She stops by the church office to pick up a few things. We chat, mostly small talk, and, as she turns to leave, she asks, “How are you?”
She has this way of asking as if it’s the most important question you’ll answer today, as if she longs to know, as if the answer actually matters. A smile reaches her eyes and spreads across her face, head slightly tilts, as she awaits my reply.
I pause. “I’m doing really well.”
I didn’t mean for the answer to come out the way it did, as if I was surprised by my own words. I’m doing well.
“Do you not often stop to think about it?” she smiles.
“Outside of therapy, no. That’s my one hour a week to really stop and think and deconstruct things. Other than that I really try not to.”
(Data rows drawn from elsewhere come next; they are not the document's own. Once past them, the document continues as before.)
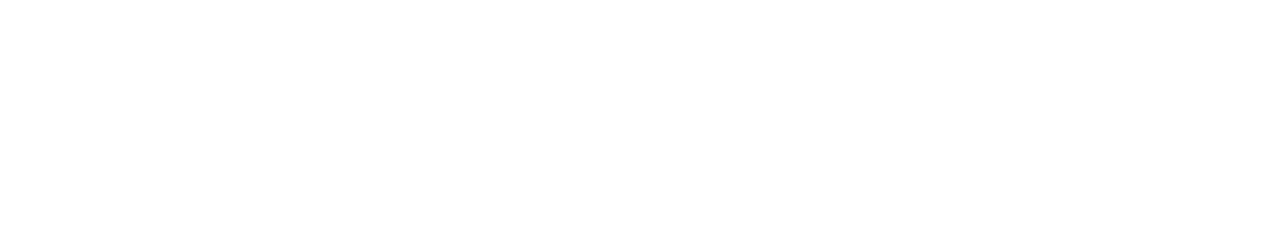
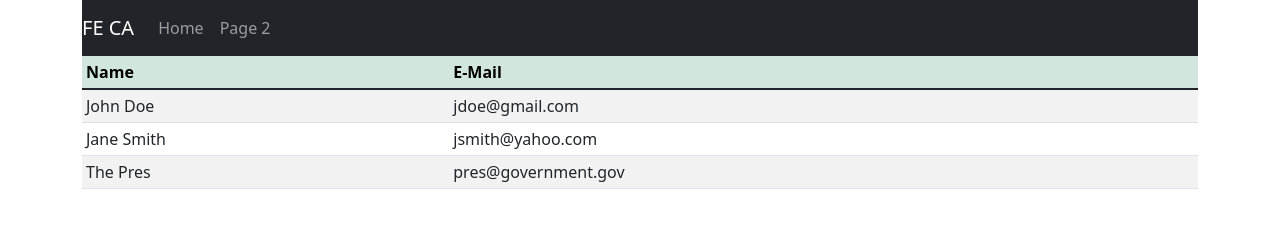
Before and after one commit to markslaysman/FE_Tech_Week03_CA, a website: page index.html in a window 1280 px wide. Drawn offline with nearby package versions, Linux system fonts and the light colour scheme.

Commit message:
Initial Assignment Requirements

```diff
--- a/index.html
+++ b/index.html
@@ -4,9 +4,56 @@
     <meta charset="UTF-8">
     <meta http-equiv="X-UA-Compatible" content="IE=edge">
     <meta name="viewport" content="width=device-width, initial-scale=1.0">
-    <title>Document</title>
+    <link rel="stylesheet" href="node_modules/bootstrap/dist/css/bootstrap.css">
+    <title>FE Tech Week 3 CA - PG1</title>
 </head>
-<body>
+<body class="container">
 
+    <nav class="navbar navbar-expand-sm navbar-dark bg-dark">
+        <a class="navbar-brand" href="index.html">FE CA</a>
+        <button class="navbar-toggler" type="button" data-bs-toggle="collapse" data-bs-target="#navbarNavDropdown" aria-controls="navbarNavDropdown" aria-expanded="false" aria-label="Toggle Navigation">
+            <span class="navbar-toggler-icon"></span>
+        </button>
+
+        <div class="collapse navbar-collapse" id="navbarNavDropdown">
+            <ul class="navbar-nav">
+                <li class="nav-item active">
+                    <a class="nav-link" href="index.html">Home</a>
+                </li>
+
+                <li class="nav-item">
+                    <a class="nav-link" href="page2.html">Page 2</a>
+                </li>
+
+            </ul>
+        </div>
+
+    </nav>
+
+    <div>
+        <table class="table table-sm table-striped table-hover table-bordeless">
+            <thead class="table-success">
+                <tr>
+                    <th>Name</td>
+                    <th>E-Mail</td>
+                </tr>
+            </thead>
+            <tr>
+                <td>John Doe</td>
+                <td>jdoe@gmail.com</td>
+            </tr>
+            <tr>
+                <td>Jane Smith</td>
+                <td>jsmith@yahoo.com</td>
+            </tr>
+            <tr>
+                <td>The Pres</td>
+                <td>pres@government.gov</td>
+            </tr>
+        </table>
+    </div>
+
+    <script src="node_modules/jquery/dist/jquery.js"></script>
+    <script src="node_modules/bootstrap/dist/js/bootstrap.bundle.js"></script>
 </body>
 </html>
```
Also changed, not shown: page2.html (+38 -2 lines).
Before I knew it we were swapping stories of therapy, about when we first realized we were beginning to heal, about how early life experiences left deep scars, about how our lives are complex and beautiful messes, about how we struggle still and compare and despair.
“I’ve come to realize,” she says after a pause, “That wherever I am, it’s ok.”
Wherever I am, it’s ok. The years it’s taken me to realize this! In times of joy, it’s ok. In times of pain, it’s ok. In times of suicidal thoughts, it’s ok. In times of guilt and shame, it’s ok. In times of struggle, it’s ok. In times of hope, it’s ok. In times of growth, it’s ok. In times where my mind is spinning and I don’t even know what to think or say or do, it’s ok.
It doesn’t mean that you haven’t been wronged, that you haven’t made mistakes, that you haven’t suffered or won’t continue to, but it means that those feelings you have, the ones that are suffocating you, are natural and real and it is ok to feel them. You are ok to feel them.
It’s so easy to wish to be “there” already– to be depression free, to be whole, to be fulfilled, to be hope-filled. When really, all I need to do is be. And that can be the hardest thing, to sit with discomfort, really sit with it, until it rattles in your bones.
I agree with Terry Tempest Williams when she says, “I fear silence because it leads me to myself, a self I may not wish to confront. It asks me to listen. And in listening I am taken to an unknown place. Silence leaves me alone in a place of feeling. It is not necessarily a place of comfort.”
When is the last time you left yourself in a place of feeling? It’s terrifying. It’s strange. It’s uncomfortable. But, it’s ok. And so are you.